Undergraduate admits can choose from over 200 majors across 12 different schools and departments.
Thomas Edison State University
Established to serve adult learners, Thomas Edison accepts applicants with a secondary home school diploma, although they will have to be at least 20 years of age — or 18 years or older if an active member of the US military.
The public institution offers associate and bachelor’s degree programs across more than 100 areas of discipline.
University of Alaska Fairbanks
Homeschool graduates will not feel alienated when applying to UAD as the admissions requirements are the same for other applicants, although a provision to allow parental transcripts to be submitted is created for them.
Known for being a leader in climate change and Arctic research, the public institution has over 60 majors for undergraduate students to choose from.
William Carey University
Ranked #2 in Colleges with the Best Academics in Mississippi and #26 in Best Christian Colleges in America by Niche, William Carey has a rolling admissions policy — the lack of a hard deadline can help make the application process easier for homeschool graduates.
Having a 55% acceptance rate, some of its most popular majors include nursing and elementary education.
Apply to College as a Home School Student: Conclusion
When applying to colleges, homeschooled individuals pretty much have to take the steps traditional student applicants need to take, from filling out the Common App or the Coalition App, completing the FAFSA to submitting other requirements.
Some of the documents they need to submit, however, can be different from the rest, which is perfectly fine for colleges.
Can homeschooled students get into Harvard University?

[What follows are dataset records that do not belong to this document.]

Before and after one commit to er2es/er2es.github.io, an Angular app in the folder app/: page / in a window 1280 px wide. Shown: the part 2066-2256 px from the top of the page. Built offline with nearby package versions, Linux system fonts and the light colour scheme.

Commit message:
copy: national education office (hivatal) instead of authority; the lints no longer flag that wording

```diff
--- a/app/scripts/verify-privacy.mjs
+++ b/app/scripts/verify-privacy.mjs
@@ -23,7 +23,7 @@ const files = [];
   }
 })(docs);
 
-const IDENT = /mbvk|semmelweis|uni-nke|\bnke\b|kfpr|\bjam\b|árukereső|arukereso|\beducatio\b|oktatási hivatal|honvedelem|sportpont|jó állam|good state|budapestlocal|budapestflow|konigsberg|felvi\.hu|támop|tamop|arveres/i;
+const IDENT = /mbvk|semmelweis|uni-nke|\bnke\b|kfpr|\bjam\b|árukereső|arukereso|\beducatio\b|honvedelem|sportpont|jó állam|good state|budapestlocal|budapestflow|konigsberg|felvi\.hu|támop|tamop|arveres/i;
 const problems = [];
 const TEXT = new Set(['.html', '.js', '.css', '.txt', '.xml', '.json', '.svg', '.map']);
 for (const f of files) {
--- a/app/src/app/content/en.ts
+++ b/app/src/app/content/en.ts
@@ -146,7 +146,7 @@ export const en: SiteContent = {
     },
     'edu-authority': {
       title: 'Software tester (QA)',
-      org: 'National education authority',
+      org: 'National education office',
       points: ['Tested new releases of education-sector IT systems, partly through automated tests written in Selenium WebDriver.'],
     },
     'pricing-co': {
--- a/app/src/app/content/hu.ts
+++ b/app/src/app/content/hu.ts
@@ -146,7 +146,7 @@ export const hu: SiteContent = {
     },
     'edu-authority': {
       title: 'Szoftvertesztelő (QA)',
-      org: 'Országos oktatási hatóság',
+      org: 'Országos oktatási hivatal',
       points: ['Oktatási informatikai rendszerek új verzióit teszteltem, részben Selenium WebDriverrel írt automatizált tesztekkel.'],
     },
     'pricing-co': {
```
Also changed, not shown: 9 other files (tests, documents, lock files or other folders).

According to Harvard itself, homeschooled applicants are treated the same as all other students who are interested in attending the Ivy League. Similarly, as always, each application is reviewed carefully by admissions officers. There is no special process homeschooled graduates need to go through when applying.
Does New York University accept homeschooled applicants?
Like many elite institutions, NYU welcomes homeschooled applicants. However, they must provide evidence of a homeschool diploma or a completion certificate that is considered the equivalent of a high school diploma in their respective states. They may also sit for the GED test and submit results.